• TASK ITEM: Wherever a line of the listing holds the string "segmentation", copy that line.

• RECORD EXTRACTS:
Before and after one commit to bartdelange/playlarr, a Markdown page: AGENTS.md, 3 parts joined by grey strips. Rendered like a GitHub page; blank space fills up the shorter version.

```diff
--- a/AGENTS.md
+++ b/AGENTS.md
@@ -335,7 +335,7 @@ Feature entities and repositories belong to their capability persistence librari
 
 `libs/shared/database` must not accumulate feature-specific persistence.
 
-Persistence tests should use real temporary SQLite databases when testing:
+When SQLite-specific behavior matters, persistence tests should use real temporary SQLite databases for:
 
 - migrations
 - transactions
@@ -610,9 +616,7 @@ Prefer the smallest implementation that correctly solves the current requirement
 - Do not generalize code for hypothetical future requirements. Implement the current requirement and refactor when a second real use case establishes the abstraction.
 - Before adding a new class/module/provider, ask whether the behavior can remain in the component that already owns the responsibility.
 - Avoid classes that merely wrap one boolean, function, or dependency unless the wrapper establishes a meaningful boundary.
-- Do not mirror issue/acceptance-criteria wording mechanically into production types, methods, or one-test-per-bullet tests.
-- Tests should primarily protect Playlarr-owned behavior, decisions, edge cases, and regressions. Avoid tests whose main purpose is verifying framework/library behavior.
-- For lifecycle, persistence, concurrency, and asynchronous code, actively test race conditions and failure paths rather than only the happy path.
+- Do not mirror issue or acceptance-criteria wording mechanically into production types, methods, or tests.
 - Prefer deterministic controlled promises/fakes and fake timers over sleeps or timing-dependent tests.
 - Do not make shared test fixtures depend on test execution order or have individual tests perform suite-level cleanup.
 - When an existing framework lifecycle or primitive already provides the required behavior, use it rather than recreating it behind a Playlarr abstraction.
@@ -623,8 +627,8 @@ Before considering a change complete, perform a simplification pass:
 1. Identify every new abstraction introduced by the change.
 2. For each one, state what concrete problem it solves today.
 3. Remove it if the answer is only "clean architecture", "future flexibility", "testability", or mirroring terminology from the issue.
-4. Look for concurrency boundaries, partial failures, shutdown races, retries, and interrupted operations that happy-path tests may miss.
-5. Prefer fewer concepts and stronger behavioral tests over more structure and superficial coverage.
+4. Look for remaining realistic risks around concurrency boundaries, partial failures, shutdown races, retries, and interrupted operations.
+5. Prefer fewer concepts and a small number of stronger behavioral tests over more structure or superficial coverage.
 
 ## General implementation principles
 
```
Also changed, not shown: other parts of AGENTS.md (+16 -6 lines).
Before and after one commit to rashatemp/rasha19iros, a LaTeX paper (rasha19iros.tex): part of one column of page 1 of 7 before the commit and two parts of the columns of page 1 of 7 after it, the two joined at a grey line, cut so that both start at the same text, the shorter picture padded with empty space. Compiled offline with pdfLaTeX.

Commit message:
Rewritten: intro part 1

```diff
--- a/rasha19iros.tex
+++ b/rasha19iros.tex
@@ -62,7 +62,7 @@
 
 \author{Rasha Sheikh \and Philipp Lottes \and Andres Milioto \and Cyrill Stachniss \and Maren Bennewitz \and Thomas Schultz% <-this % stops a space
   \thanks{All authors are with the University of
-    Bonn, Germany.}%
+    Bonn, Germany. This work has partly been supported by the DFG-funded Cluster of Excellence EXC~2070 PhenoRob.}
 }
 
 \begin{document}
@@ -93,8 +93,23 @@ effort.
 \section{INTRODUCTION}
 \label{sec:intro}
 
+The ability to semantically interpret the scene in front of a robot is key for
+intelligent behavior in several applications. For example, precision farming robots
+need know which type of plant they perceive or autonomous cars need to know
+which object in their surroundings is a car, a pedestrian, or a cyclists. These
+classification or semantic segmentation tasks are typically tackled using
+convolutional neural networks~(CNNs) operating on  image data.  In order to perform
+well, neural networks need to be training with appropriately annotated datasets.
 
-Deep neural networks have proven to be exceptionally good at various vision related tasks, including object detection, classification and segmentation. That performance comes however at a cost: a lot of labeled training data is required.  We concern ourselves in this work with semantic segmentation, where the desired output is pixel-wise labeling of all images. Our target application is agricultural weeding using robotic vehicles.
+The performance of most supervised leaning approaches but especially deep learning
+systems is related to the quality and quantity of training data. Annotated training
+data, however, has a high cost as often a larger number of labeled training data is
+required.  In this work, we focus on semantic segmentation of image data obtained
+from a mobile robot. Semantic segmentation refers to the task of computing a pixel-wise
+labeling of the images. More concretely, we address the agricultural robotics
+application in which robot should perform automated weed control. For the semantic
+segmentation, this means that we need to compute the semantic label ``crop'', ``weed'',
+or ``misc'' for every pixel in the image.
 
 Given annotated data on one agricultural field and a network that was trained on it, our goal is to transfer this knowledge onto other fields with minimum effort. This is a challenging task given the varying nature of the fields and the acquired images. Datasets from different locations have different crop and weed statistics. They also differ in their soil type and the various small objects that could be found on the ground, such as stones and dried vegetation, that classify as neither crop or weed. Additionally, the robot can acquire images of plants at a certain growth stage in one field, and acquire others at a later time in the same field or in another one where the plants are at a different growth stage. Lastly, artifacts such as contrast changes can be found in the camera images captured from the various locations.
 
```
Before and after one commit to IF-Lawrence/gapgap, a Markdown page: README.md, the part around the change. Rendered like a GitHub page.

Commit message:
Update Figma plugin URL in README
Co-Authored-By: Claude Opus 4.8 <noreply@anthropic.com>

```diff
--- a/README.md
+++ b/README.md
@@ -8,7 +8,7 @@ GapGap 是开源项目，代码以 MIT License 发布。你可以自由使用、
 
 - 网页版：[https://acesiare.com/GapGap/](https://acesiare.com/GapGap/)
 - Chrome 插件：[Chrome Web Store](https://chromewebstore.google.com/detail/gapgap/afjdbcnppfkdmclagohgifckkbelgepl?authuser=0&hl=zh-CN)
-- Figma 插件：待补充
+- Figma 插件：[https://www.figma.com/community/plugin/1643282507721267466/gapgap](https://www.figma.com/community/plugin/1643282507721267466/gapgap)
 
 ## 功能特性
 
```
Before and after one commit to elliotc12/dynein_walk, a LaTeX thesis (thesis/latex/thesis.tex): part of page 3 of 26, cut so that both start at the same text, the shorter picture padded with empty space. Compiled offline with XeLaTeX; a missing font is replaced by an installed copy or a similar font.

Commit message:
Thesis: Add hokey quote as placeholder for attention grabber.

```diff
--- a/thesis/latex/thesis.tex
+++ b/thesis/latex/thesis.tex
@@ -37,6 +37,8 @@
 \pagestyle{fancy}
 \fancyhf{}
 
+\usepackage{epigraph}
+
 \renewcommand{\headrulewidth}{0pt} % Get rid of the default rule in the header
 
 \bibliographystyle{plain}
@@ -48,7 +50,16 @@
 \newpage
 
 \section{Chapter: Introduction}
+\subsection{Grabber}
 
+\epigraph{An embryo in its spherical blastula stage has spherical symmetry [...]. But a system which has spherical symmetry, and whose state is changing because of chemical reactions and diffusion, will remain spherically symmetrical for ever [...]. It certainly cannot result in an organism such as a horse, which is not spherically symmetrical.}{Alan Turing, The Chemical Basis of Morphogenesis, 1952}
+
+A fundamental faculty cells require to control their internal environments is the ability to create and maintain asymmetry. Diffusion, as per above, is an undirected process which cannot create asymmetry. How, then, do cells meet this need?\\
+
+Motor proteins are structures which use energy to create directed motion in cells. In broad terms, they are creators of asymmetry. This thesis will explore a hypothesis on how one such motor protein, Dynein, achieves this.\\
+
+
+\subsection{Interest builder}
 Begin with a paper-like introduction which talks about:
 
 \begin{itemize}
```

• RESPONSE BELOW:
+classification or semantic segmentation tasks are typically tackled using
-Deep neural networks have proven to be exceptionally good at various vision related tasks, including object detection, classification and segmentation. That performance comes however at a cost: a lot of labeled training data is required.  We concern ourselves in this work with semantic segmentation, where the desired output is pixel-wise labeling of all images. Our target application is agricultural weeding using robotic vehicles.
+required.  In this work, we focus on semantic segmentation of image data obtained
+from a mobile robot. Semantic segmentation refers to the task of computing a pixel-wise
+segmentation, this means that we need to compute the semantic label ``crop'', ``weed'',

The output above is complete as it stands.